Are businesses the governor deemed "essential" because they are providing "critical infrastructure" also privileged? By definition, as John said, yes — because they have a special right or advantage not given to all. But I can also see where some readers would be bothered by that word because of its connotation. I can tell you this: No offense was intended.
Reader: It has recently been reported that Dr. Anthony Fauci, director of the National Institute of Allergies and Infectious Diseases, had to resort to lambasting the news media. He wishes the media would stop “pitting” himself and President Donald Trump against each other.
Yet, TBC wasted valuable editorial space in printing letters from its usual contributors that did just that. It is unfortunate that these same individuals rely on news sources that get their marching orders from Beijing.
— Gregory Laskowski
Peterson: We published an Associated Press story March 21 about the disagreement — I'm really trying to use a neutral word here — between the doctor and President Trump. We also published readers' opinions on the topic.
But I don't think The Californian committed any "pitting" of the two parties.
Reader: Hi, Christine, I wanted to tell you what a great job The Californian is doing covering the coronavirus pandemic. Every day I see excellent new local stories keeping readers informed and up to date in all sections of the paper — main news, lifestyle and sports. It's impressive.
Your coverage doesn't just stop at the local angles. Your choice of AP stories ensures that we're staying up with developments at the national and international level. Journalists everywhere are living up to the greatest traditions of their profession, no more so than in Bakersfield.

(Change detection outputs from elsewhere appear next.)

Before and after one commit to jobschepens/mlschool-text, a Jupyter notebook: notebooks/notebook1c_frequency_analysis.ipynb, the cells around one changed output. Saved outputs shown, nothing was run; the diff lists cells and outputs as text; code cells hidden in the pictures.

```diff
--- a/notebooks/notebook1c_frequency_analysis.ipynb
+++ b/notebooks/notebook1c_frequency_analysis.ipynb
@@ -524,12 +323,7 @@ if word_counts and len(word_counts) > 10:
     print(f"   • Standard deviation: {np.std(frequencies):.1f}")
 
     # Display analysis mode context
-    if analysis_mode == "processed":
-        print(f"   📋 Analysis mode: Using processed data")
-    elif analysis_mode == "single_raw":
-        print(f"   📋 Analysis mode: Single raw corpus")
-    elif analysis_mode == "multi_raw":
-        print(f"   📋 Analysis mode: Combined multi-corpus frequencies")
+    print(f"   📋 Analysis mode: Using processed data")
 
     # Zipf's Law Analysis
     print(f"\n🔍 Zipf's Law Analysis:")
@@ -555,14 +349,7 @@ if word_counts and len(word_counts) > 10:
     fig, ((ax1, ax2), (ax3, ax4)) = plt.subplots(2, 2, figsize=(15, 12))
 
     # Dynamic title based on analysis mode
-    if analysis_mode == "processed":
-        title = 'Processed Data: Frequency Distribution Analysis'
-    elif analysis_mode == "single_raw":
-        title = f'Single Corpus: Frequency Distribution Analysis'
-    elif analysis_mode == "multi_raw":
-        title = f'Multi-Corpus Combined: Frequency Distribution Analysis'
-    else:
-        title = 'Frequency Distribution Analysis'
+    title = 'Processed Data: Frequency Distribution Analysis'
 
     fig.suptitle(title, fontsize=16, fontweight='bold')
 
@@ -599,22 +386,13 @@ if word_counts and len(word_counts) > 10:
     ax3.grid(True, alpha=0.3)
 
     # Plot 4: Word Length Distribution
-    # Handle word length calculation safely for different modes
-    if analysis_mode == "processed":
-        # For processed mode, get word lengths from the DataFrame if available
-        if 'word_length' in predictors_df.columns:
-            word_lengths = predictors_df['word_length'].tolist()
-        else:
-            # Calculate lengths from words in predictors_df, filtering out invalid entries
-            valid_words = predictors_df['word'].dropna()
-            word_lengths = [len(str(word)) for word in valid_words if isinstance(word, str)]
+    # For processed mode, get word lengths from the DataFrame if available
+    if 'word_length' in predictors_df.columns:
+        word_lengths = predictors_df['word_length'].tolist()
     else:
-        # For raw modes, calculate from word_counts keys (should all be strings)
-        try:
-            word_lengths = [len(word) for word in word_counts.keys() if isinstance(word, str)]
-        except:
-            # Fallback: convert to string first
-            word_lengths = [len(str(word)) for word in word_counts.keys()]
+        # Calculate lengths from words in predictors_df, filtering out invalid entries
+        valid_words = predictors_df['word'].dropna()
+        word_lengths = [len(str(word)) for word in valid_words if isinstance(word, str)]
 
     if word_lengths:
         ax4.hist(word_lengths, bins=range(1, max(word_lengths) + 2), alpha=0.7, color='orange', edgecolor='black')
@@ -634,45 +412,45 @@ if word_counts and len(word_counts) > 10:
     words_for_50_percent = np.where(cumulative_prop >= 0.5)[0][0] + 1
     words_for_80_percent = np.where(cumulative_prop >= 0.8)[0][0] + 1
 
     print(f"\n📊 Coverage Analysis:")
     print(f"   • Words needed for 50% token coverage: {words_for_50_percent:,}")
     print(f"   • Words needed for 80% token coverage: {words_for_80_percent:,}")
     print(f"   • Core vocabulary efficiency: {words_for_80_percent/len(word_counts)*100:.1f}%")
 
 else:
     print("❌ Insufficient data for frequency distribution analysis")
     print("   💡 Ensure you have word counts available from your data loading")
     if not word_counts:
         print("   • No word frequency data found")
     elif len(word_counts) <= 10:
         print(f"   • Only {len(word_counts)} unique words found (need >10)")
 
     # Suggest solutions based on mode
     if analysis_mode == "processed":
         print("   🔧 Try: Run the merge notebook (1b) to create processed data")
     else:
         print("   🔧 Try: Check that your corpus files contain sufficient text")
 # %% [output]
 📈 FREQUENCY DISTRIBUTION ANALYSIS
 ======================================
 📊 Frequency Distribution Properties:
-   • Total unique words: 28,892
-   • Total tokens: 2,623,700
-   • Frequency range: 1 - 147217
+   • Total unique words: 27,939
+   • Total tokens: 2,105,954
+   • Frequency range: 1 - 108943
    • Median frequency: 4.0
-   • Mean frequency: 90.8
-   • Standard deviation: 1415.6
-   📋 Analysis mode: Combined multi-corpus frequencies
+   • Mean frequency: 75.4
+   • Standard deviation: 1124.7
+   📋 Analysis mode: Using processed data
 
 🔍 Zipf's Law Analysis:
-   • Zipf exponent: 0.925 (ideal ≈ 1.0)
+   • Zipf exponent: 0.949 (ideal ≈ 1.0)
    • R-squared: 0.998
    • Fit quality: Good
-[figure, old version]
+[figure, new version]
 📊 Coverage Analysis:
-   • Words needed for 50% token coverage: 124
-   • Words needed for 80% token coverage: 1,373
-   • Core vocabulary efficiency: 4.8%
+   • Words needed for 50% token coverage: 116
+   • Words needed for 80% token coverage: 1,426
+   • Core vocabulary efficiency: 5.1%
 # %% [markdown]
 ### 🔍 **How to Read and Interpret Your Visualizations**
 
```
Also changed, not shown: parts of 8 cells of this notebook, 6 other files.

Never has it been more essential to have a free press dedicated to providing accurate information under the most trying of circumstances. You and your colleagues throughout the country deserve our thanks for the exceptional job you are doing. Thank you, Christine, and Steve, and John, and Ron, and Ema, and Sam, and others whose bylines I can't remember, and the unseen copy editors and headline writers, for an extraordinary job. You've renewed my faith in American journalism.
— Warmest regards, Mike Stepanovich
Peterson: Nope, I didn't ask Mike, a longtime colleague in the news and public relations professions, to pen this letter. But I sure did ask him if I could print it once he did. Thank you, Mike, for your kind words.
We're diligently working from our sofas, kitchen tables, socially distanced offices and more to report and deliver the latest news and information. It's hard! But like so many across our nation in all kinds of professions and jobs, we're doing it. I look forward to the day when I can see all my colleagues in person again.
I want to close today with words Leonard Pitts wrote in his column that we published Friday. They've been sticking in my mind since I read them. Maybe they'll resonate with you, too, as you sacrifice, completely rearrange your life, or so nobly work in an essential position, especially our health care professionals.
Pitts wrote: "You always wonder who you'll be in the moment of crisis, how you'll acquit yourself when stuff gets real. Will you do the right thing? Even if it's hard? Even if it demands sacrifice?"